Beginning with the first line of the data below, set down each line exactly through the line that contains "Update login UI and copy; add design image".

[[ RECORDED DATA open ]]

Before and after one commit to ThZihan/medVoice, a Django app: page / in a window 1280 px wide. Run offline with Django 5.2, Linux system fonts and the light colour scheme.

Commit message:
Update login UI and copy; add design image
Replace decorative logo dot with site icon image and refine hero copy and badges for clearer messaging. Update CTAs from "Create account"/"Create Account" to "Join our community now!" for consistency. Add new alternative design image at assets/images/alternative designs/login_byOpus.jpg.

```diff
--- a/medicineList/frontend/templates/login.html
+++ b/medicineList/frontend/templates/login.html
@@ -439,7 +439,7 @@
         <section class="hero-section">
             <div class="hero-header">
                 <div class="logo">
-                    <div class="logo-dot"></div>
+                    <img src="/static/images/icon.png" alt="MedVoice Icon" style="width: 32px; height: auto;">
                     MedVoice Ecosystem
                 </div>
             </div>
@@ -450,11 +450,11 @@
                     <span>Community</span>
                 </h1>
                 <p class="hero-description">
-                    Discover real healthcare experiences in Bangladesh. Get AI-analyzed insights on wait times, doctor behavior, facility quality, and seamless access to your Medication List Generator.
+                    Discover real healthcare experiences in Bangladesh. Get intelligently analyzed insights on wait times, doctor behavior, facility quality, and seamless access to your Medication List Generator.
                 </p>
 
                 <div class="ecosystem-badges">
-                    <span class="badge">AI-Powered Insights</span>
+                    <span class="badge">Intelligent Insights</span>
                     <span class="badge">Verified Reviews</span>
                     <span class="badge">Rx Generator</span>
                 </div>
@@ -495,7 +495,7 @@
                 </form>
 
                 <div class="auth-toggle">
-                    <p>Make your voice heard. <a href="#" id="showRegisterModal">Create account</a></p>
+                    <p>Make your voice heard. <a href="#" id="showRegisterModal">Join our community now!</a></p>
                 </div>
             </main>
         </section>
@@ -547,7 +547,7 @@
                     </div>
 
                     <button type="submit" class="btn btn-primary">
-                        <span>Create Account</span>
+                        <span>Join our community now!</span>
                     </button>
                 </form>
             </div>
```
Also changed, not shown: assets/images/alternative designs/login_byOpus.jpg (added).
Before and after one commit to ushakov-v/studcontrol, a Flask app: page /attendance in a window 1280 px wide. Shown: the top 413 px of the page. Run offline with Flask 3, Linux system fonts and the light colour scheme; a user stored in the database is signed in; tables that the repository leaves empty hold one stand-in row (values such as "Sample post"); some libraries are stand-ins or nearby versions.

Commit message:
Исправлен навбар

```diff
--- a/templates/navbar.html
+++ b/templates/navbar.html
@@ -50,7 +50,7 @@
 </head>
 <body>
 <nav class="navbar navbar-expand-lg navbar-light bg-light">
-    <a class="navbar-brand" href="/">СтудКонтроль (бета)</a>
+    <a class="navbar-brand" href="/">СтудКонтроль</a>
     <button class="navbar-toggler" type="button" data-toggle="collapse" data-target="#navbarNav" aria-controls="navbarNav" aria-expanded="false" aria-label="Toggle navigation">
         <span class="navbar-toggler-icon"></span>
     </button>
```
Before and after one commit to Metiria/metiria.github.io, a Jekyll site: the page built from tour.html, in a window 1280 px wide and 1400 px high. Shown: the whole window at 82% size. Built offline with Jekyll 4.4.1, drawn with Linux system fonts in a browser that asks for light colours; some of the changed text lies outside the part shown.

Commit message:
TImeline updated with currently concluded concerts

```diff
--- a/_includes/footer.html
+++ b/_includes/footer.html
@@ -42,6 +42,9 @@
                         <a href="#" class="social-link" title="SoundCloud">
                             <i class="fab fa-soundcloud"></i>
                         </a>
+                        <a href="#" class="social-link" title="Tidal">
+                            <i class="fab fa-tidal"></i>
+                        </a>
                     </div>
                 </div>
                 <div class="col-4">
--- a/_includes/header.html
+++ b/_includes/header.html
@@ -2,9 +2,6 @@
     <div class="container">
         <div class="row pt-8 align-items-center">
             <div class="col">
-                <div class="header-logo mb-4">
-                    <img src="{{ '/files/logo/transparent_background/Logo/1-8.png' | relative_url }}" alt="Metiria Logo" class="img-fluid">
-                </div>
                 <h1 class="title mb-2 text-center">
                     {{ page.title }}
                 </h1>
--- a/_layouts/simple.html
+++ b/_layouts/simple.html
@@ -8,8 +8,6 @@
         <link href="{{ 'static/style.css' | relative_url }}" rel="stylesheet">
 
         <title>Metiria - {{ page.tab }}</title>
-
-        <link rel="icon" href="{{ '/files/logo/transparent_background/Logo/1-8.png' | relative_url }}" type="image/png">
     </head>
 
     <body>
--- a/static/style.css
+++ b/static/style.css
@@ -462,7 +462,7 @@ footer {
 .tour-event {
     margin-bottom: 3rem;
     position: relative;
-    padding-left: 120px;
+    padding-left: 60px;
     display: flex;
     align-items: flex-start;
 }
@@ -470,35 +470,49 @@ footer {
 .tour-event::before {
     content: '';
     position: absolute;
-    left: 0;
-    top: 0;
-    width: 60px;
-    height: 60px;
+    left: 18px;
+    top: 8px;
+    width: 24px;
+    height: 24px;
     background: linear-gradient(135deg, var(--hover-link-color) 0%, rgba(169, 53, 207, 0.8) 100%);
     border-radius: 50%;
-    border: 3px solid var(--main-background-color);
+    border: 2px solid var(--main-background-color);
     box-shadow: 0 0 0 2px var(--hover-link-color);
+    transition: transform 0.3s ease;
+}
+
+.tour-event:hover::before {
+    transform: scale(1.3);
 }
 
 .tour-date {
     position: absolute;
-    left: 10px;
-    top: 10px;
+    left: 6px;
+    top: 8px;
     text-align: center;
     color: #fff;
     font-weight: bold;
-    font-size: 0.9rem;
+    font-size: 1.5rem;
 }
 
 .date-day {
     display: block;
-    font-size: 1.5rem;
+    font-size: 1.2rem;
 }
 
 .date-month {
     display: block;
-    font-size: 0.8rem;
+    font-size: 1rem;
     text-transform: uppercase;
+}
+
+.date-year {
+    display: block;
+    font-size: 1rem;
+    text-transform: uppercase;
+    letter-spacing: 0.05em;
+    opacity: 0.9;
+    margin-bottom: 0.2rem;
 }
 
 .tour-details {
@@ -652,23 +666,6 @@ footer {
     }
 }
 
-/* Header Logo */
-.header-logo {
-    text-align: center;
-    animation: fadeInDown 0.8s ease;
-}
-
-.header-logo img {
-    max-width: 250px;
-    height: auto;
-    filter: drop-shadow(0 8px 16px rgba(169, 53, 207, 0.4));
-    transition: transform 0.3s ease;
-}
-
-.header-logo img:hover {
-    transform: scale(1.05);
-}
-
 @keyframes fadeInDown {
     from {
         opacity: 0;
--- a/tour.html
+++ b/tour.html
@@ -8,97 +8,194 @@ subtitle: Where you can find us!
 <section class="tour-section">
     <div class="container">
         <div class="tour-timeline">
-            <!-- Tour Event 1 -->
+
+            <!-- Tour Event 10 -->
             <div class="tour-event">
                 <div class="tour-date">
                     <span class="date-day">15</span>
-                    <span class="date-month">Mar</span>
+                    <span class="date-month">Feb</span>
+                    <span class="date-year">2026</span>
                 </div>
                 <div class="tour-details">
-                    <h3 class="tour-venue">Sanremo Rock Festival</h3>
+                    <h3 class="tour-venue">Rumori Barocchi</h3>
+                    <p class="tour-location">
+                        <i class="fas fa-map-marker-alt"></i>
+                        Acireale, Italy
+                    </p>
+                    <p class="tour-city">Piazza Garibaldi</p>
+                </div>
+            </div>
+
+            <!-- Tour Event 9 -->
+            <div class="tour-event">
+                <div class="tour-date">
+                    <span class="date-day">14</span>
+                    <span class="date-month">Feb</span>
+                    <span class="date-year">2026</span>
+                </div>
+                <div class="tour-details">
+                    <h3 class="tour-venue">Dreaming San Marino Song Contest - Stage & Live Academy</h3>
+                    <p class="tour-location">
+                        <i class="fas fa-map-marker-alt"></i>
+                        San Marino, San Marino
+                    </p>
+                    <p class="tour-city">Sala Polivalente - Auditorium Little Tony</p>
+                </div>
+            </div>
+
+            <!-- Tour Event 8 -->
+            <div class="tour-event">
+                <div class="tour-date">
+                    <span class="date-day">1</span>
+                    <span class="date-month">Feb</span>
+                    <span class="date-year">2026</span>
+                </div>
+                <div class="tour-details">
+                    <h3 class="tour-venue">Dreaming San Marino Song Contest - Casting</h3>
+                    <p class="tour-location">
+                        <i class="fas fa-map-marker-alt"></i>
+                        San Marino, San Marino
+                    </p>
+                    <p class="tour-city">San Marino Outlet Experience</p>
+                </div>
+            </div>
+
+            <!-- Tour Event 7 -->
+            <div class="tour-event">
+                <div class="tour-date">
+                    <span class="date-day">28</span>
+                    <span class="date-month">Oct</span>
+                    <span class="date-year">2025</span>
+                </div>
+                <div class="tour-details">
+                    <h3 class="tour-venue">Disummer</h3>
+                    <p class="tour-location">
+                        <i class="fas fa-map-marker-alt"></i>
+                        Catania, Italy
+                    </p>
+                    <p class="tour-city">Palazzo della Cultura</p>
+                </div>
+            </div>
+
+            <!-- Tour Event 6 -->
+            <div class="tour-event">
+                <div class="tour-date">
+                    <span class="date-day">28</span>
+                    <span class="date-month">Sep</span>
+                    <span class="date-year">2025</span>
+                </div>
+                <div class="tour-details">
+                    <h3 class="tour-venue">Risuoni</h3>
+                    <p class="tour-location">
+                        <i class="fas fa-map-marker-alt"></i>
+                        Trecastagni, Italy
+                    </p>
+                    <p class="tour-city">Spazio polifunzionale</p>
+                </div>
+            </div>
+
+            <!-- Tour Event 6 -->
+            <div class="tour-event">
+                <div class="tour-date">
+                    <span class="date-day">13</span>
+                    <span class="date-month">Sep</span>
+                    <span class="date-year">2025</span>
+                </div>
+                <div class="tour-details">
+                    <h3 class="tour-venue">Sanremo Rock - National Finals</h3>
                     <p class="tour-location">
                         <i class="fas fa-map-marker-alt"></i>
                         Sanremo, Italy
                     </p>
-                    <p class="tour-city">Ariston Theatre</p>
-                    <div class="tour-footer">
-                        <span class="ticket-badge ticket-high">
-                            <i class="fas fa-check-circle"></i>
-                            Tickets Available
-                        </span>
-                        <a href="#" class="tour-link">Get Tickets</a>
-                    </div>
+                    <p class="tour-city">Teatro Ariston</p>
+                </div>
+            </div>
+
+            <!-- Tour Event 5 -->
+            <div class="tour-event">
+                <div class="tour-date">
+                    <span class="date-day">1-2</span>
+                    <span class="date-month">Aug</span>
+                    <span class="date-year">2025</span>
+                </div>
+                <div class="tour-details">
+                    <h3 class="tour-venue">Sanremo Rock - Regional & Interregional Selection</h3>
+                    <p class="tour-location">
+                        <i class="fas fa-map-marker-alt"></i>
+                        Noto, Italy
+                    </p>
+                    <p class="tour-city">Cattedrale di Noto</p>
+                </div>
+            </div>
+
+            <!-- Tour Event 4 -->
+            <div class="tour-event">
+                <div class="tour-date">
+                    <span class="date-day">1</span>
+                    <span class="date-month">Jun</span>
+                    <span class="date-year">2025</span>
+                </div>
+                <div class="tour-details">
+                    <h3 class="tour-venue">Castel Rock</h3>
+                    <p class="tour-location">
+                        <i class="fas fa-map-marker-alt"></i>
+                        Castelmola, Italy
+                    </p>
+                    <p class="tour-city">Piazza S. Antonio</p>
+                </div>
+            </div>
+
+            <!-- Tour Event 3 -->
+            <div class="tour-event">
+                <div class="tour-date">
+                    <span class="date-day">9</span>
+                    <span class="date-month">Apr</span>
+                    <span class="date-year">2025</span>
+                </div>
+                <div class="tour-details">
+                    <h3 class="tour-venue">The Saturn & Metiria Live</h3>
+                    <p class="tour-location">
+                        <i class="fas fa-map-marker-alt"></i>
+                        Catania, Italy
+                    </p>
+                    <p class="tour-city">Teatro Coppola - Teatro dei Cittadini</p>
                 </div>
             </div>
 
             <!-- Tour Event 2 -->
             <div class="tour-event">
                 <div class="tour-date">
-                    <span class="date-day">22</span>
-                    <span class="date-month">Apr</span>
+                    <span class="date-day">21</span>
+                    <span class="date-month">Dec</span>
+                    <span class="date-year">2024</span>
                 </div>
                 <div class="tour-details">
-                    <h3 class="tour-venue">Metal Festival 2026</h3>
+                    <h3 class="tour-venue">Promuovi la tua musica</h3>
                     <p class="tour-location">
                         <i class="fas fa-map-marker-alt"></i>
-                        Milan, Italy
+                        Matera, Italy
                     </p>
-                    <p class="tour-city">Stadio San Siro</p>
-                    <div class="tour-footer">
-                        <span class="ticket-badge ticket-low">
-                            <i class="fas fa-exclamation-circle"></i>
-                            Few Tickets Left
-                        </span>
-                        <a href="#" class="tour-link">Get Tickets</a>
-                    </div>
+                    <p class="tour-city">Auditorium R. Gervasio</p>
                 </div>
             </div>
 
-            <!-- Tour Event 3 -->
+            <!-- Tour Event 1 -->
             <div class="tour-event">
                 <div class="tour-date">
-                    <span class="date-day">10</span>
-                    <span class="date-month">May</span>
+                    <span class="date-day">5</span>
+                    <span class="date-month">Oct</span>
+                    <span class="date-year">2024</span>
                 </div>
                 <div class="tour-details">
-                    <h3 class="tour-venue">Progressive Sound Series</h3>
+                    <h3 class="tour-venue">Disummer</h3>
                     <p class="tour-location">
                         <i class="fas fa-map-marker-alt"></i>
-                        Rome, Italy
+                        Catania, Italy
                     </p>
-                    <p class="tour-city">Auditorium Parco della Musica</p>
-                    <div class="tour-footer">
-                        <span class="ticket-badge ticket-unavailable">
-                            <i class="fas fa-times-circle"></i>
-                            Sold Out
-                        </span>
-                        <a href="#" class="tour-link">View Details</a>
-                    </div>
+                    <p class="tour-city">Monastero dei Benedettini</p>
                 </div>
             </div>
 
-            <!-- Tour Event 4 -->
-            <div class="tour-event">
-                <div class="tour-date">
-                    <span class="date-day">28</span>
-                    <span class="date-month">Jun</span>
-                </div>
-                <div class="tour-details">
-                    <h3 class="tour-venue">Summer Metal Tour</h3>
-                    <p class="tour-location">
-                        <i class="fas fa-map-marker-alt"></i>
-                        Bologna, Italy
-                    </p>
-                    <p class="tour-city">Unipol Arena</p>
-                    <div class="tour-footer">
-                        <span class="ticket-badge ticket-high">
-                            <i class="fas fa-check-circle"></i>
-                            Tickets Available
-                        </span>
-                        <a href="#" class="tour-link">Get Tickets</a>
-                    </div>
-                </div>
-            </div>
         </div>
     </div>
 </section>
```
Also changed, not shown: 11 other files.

[[ RECORDED DATA closed ]]

WRITTEN ANSWER:
Before and after one commit to ThZihan/medVoice, a Django app: page / in a window 1280 px wide. Run offline with Django 5.2, Linux system fonts and the light colour scheme.

Commit message:
Update login UI and copy; add design image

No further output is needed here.